++++ Material provided ++++
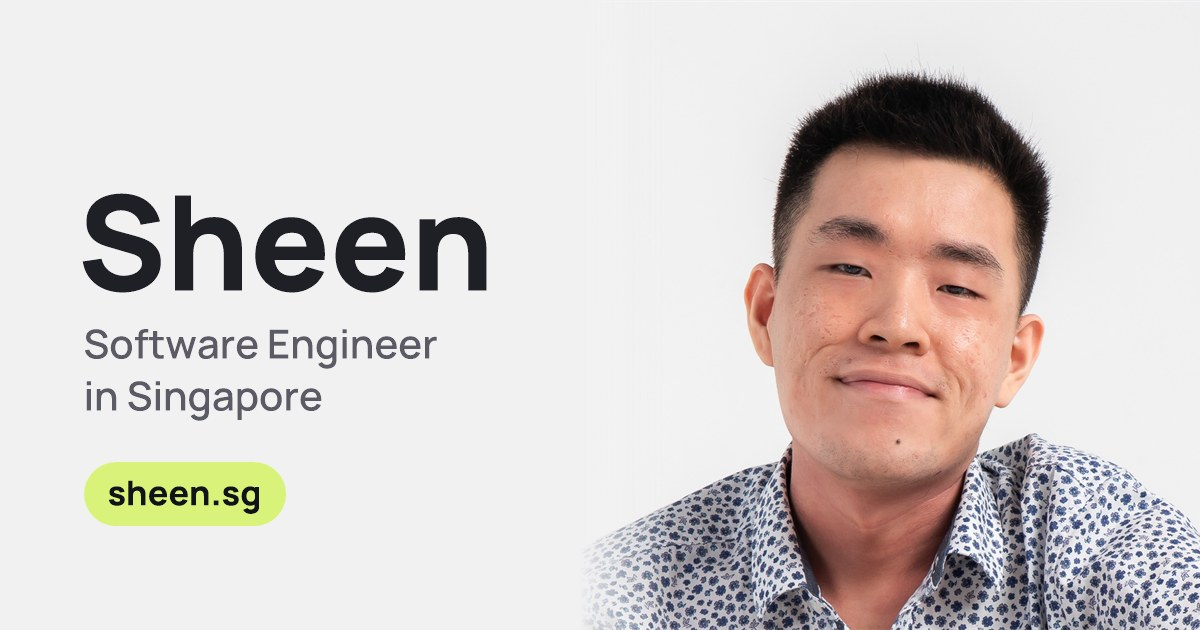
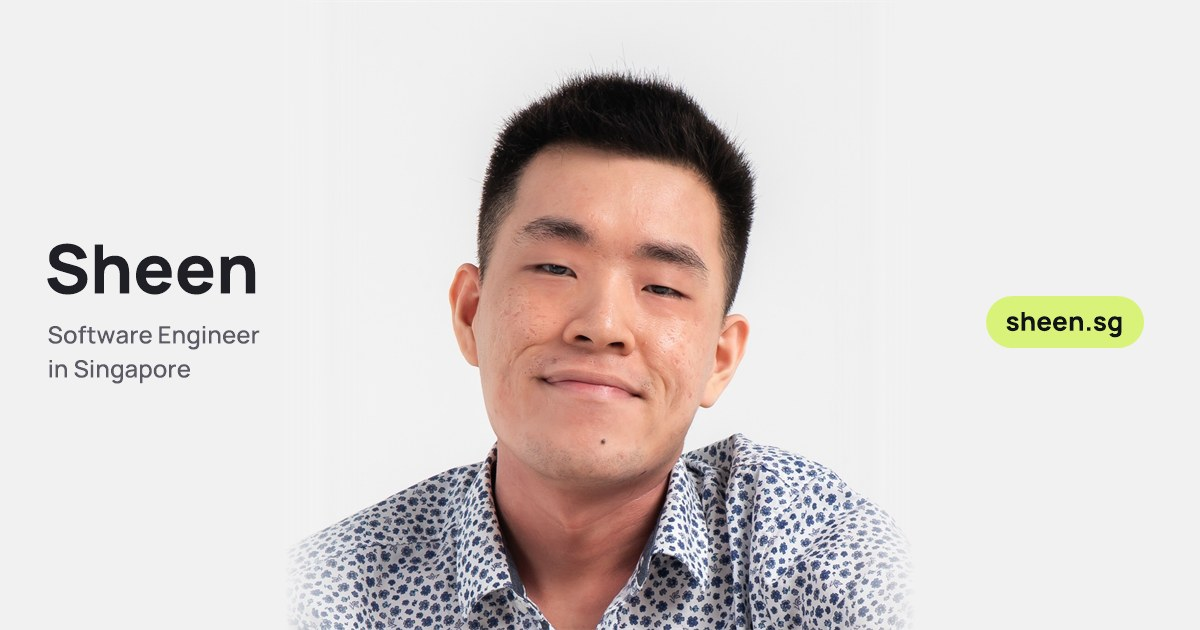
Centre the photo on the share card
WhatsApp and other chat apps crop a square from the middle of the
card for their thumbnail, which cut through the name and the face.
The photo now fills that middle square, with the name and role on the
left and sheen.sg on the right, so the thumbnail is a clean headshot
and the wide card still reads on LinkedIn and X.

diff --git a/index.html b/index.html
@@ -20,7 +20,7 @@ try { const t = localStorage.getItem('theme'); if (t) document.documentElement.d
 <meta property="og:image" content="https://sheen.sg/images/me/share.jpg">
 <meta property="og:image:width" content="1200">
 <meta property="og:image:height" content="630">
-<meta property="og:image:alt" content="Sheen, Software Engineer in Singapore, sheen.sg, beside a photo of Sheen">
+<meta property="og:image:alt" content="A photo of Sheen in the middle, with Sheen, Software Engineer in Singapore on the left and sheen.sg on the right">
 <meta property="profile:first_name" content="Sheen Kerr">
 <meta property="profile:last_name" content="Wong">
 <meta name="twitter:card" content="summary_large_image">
++++
● Task goal
Using the records above, retype everything exactly except the pictures.

● The answer
Centre the photo on the share card
WhatsApp and other chat apps crop a square from the middle of the
card for their thumbnail, which cut through the name and the face.
The photo now fills that middle square, with the name and role on the
left and sheen.sg on the right, so the thumbnail is a clean headshot
and the wide card still reads on LinkedIn and X.

diff --git a/index.html b/index.html
@@ -20,7 +20,7 @@ try { const t = localStorage.getItem('theme'); if (t) document.documentElement.d
 <meta property="og:image" content="https://sheen.sg/images/me/share.jpg">
 <meta property="og:image:width" content="1200">
 <meta property="og:image:height" content="630">
-<meta property="og:image:alt" content="Sheen, Software Engineer in Singapore, sheen.sg, beside a photo of Sheen">
+<meta property="og:image:alt" content="A photo of Sheen in the middle, with Sheen, Software Engineer in Singapore on the left and sheen.sg on the right">
 <meta property="profile:first_name" content="Sheen Kerr">
 <meta property="profile:last_name" content="Wong">
 <meta name="twitter:card" content="summary_large_image">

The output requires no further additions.